What Is the Opposition to Credentialing?
|< Back||Next >|
So what is the opposition to credentialing?
- Employer concern about rising wage expectations
- Other professions fear encroachment
- Credentialing process may be a barrier to entry for some community members
- Concern about loss of authenticity and effectiveness in the community
- Fear of creating a wedge between volunteer and paid CHWs
For CHWs to be recognized as reimbursable providers under Medicaid and other major payer programs, their qualifications may need to be defined. This need is likely to be the driving force behind discussions of occupational definition for CHWs in most states.
At the same time, not all stakeholders support regulating the CHW occupation. Some employers fear that raising standards for the occupation may raise expectations about salaries and working conditions. Experience in states that have credentialing for CHWs suggests that those in other professions may fear that CHWs will encroach on their scope of practice.
Some CHWs oppose credentialing because they believe it may create a barrier to entry for community members who cannot meet academic requirements. Others link credentialing with professionalizing their occupation and fear that it may further distance them from the community. Some CHWs also fear that credentialing will create a wedge between volunteer and paid CHWs,. They believe volunteers will lose respect and paid CHWs will lose their authenticity.

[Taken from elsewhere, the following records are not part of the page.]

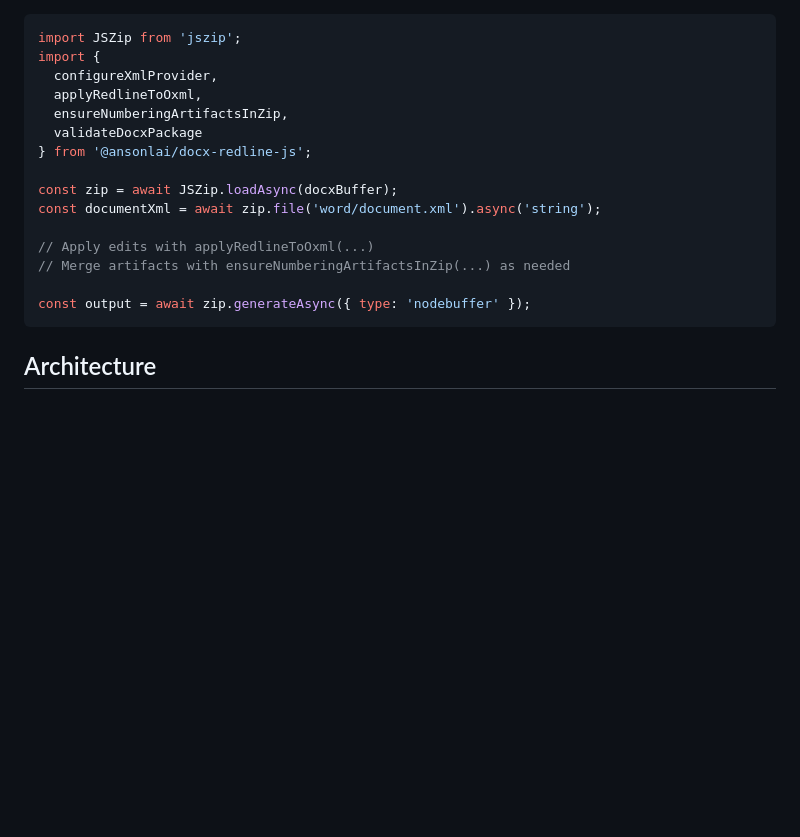
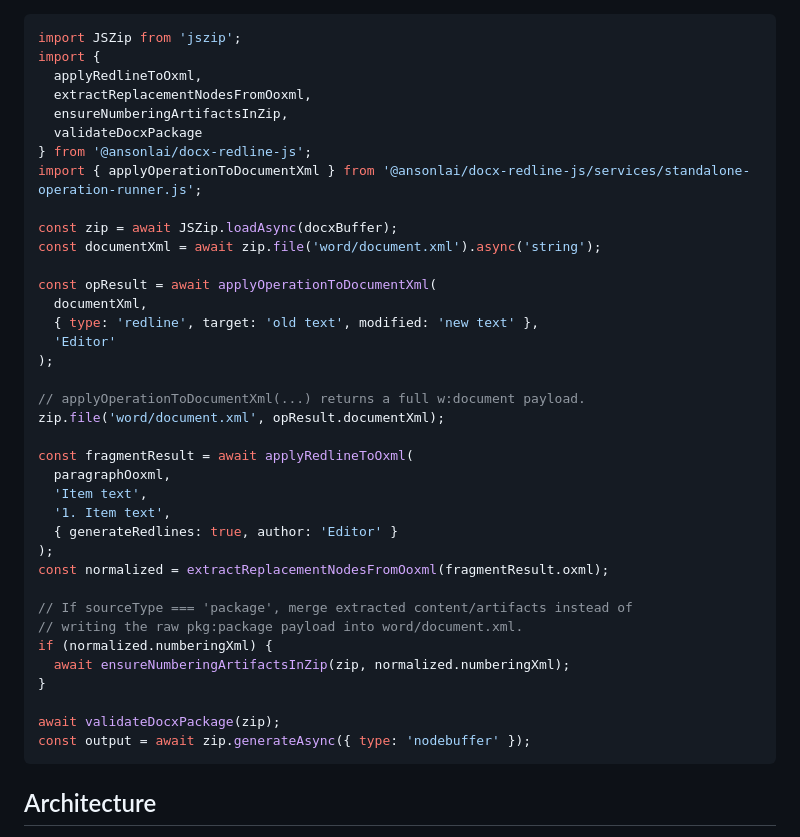
Before and after one commit to AnsonLai/docx-redline-js, a Markdown page: README.md, the part around one of its changes. Rendered like a GitHub page; blank space fills up the shorter version.

````diff
--- a/README.md
+++ b/README.md
@@ -160,18 +180,40 @@ Typical flow:
 ```js
 import JSZip from 'jszip';
 import {
-  configureXmlProvider,
   applyRedlineToOxml,
+  extractReplacementNodesFromOoxml,
   ensureNumberingArtifactsInZip,
   validateDocxPackage
 } from '@ansonlai/docx-redline-js';
+import { applyOperationToDocumentXml } from '@ansonlai/docx-redline-js/services/standalone-operation-runner.js';
 
 const zip = await JSZip.loadAsync(docxBuffer);
 const documentXml = await zip.file('word/document.xml').async('string');
 
-// Apply edits with applyRedlineToOxml(...)
-// Merge artifacts with ensureNumberingArtifactsInZip(...) as needed
+const opResult = await applyOperationToDocumentXml(
+  documentXml,
+  { type: 'redline', target: 'old text', modified: 'new text' },
+  'Editor'
+);
 
+// applyOperationToDocumentXml(...) returns a full w:document payload.
+zip.file('word/document.xml', opResult.documentXml);
+
+const fragmentResult = await applyRedlineToOxml(
+  paragraphOoxml,
+  'Item text',
+  '1. Item text',
+  { generateRedlines: true, author: 'Editor' }
+);
+const normalized = extractReplacementNodesFromOoxml(fragmentResult.oxml);
+
+// If sourceType === 'package', merge extracted content/artifacts instead of
+// writing the raw pkg:package payload into word/document.xml.
+if (normalized.numberingXml) {
+  await ensureNumberingArtifactsInZip(zip, normalized.numberingXml);
+}
+
+await validateDocxPackage(zip);
 const output = await zip.generateAsync({ type: 'nodebuffer' });
 ```
 
````
Also changed, not shown: other parts of README.md (+20 -0 lines), AGENTS.md (+11 -0 lines).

- Page last reviewed: February 1, 2016
- Page last updated: February 1, 2016
- Content source: